I have always liked the week before classes start for a
new semester. There is a freshness to a new classroom
of students, a new group of minds, a new set of lectures
and assignments. Of course, most of these aren't really
new. Many of my students this semester will have had
me for class before, and most semesters I teach a course
I've taught before, reusing at least some of the materials
and ideas from previous offerings. Yet the combination
is fresh, and there is a sense of possibility. I liked
this feeling as a student, and I like it as a prof. It
is one of the main reasons that I have always preferred
a quarter system to a semester system: more new beginnings.
Since becoming department head, the joy is muted somewhat.
For one thing, I teach one course instead of three, and
instead of taking five. Another is that this first week
is full of administrivia. There are graduate assistantship
assignments to prepare, lab schedules to produce, last-chance
registration sessions to run. Paperwork to be completed.
These aren't the sort of tasks that can be easily
automated or delegated or shoved aside. So they capture
mindshare -- and time.
This week I have had two other admin-related items on my
to-do list. First is an all-day faculty retreat my
department is having later this week. The faculty actually
chose to get together for what is in effect an extended
meeting, to discuss the sort of issues that can't be
discussed very easily during periodic meetings during the
semester, which are both too short for deep discussion and
too much dominated by short-term demands and deadlines.
As strange as it sounds, I am looking forward to the
opportunity to talk with my colleagues about the future of
our department and about some concrete
we can take to move in the desired direction. There is
always a chance that retreats like this can fall flat, and
I bear some responsibility in trying to avoid that outcome,
but as a group I think we can chart a strong course. One
good side effect is that we will go off campus for a day
and get away from the same old buildings and rooms that
will fill our senses for much of the next sixteen weeks.
Second is the dean's announcement of my third-year review.
Department heads here are reviewed periodically, typically
every five years. I came into this position after a
couple of less-than-ideal experiences for most of the
faculty, so I am on a 3-year term. This will be similar
to the traditional end-of-the-term student evaluations,

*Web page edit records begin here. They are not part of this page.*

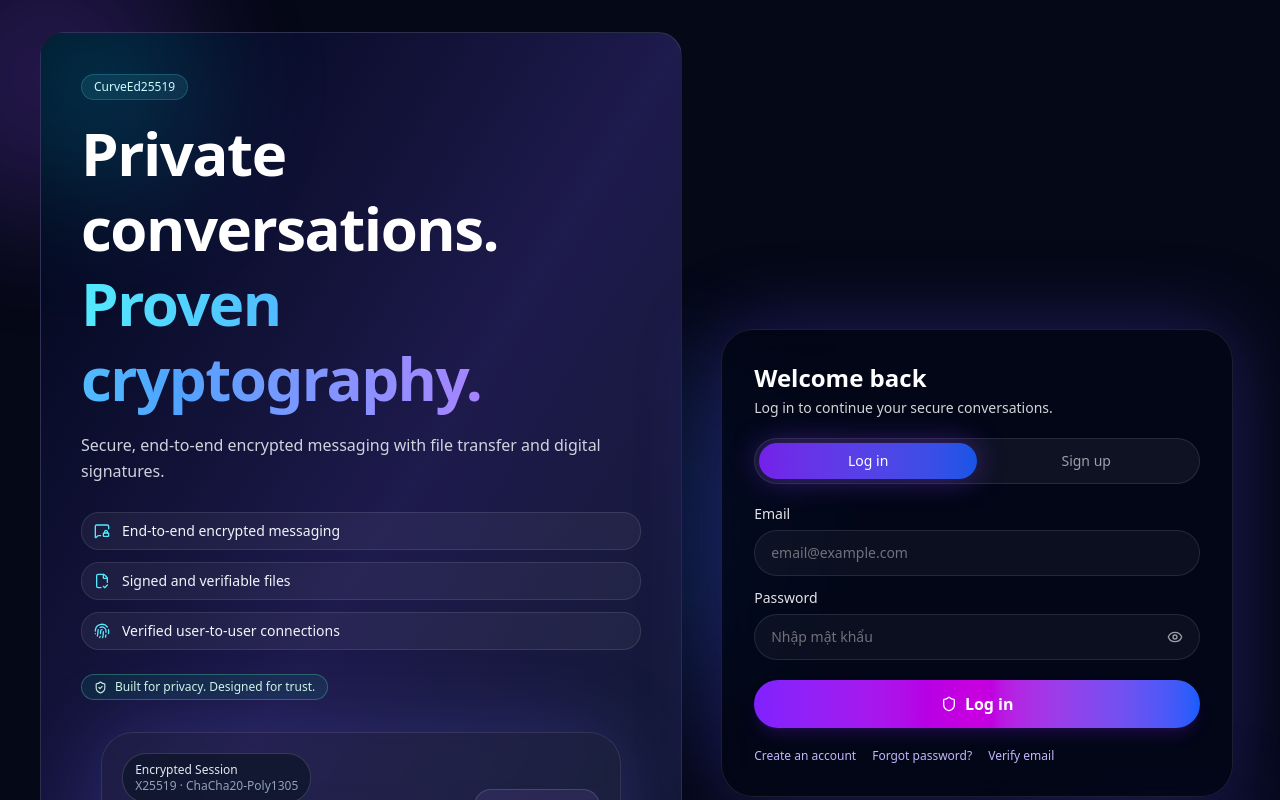
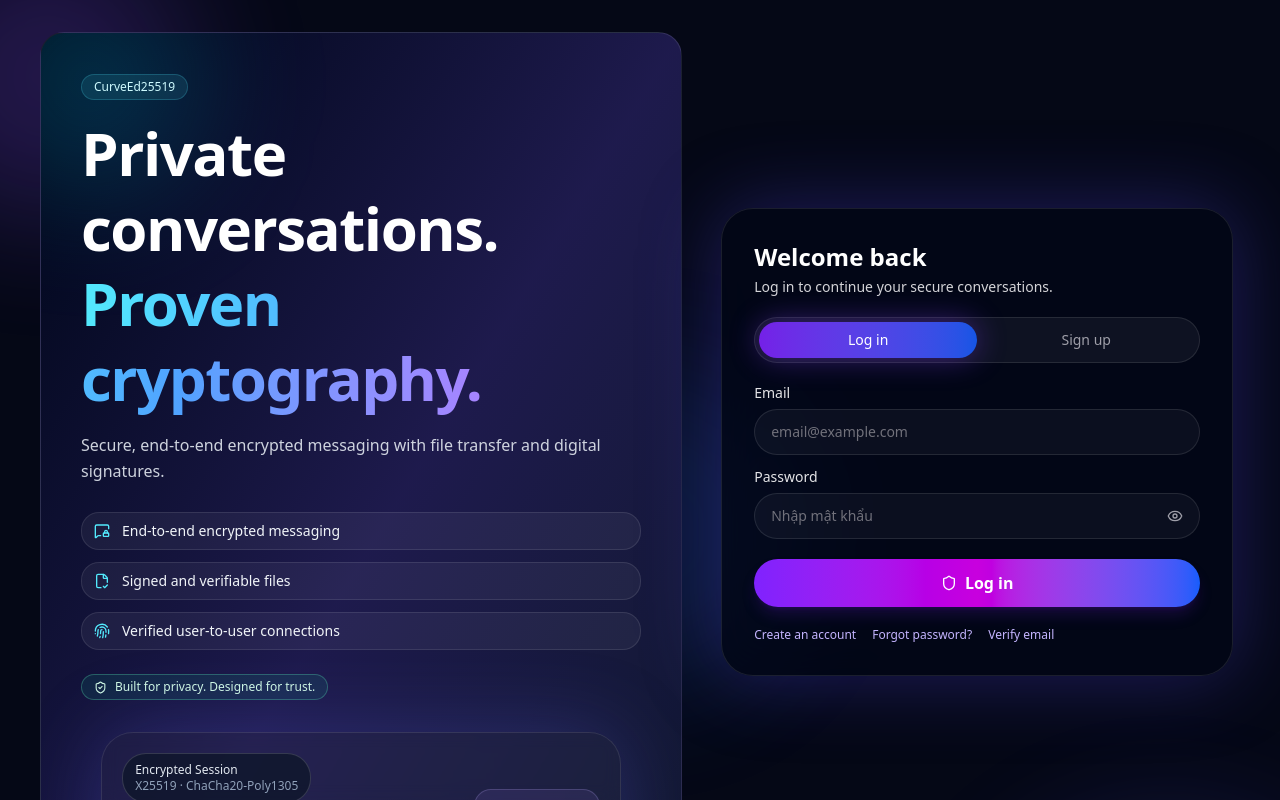
Before and after one commit to kieuquy283/CurveEd25519, a Next.js app in the folder ui/: page / in a window 1280 px wide. Built offline with nearby package versions, Linux system fonts and the light colour scheme; no server answers.

Commit message:
Fix auth card vertical alignment in auth shell

```diff
--- a/ui/src/components/auth/AuthShell.tsx
+++ b/ui/src/components/auth/AuthShell.tsx
@@ -16,9 +16,9 @@ export default function AuthShell({
         <div className="auth-glow-orb absolute -bottom-24 right-[-5rem] h-96 w-96 rounded-full bg-indigo-500/30 blur-3xl [animation-delay:2s]" />
       </div>
 
-      <main className="relative z-10 mx-auto grid min-h-screen w-full max-w-7xl grid-cols-1 gap-8 px-6 py-8 lg:grid-cols-[1.1fr_0.9fr] lg:px-10">
+      <main className="relative z-10 mx-auto grid min-h-screen w-full max-w-7xl grid-cols-1 gap-8 px-4 py-6 sm:px-6 sm:py-8 lg:grid-cols-[1.1fr_0.9fr] lg:px-10">
         <AuthHero />
-        <section className="flex items-center justify-center">{children}</section>
+        <section className="flex items-center justify-center py-2 lg:items-start lg:pt-[22vh]">{children}</section>
       </main>
     </div>
   );
```
Also changed, not shown: 1 other file (tests, documents, lock files or other folders).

only done by faculty of an administrator. In some ways,
faculty can be much sharper critics than students. They
have a lot of experience and a lot of expectations about
how a department should be run. They are less likely to
"be polite" out of habits learned as a child. I've been
a faculty member and do recall how picky I was at times.
And this evaluation will drag out for longer than a few
minutes at the end of one class period, so I have many
take a big risk
inadvertently. I'm not likely to pander, though; that's
not my style.
I'm not all that worried. The summative part of the evaluation
-- the part that judges how well I have done the job I'm
assigned to do -- is an essential part of the dean determining
whether he would like for me to continue. While it's rarely
fun to receive criticism, it's part of life. I care what the
faculty think about my performance so far, flawed as we all
know it's been. Their feedback will play a large role in my
determining whether I would like for me to continue
in this capacity. The formative part of the evaluation -- the
part that gives me feedback on how I can do my job better --
is actually something I look forward to. Participating in
writers' workshops at
long ago helped me to appreciate the value of suggestions
for improvement. Sometimes they merely confirm what we
already suspect, and that is valuable. Other times they
communicate a possible incremental improvement, and that is
valuable. At other times still they open doors that we did
not even know were available, and that is really valuable.
I just hope that
isn't the sort of finding that comes out of the evaluation.
Though I suppose that that would be valuable in its own way!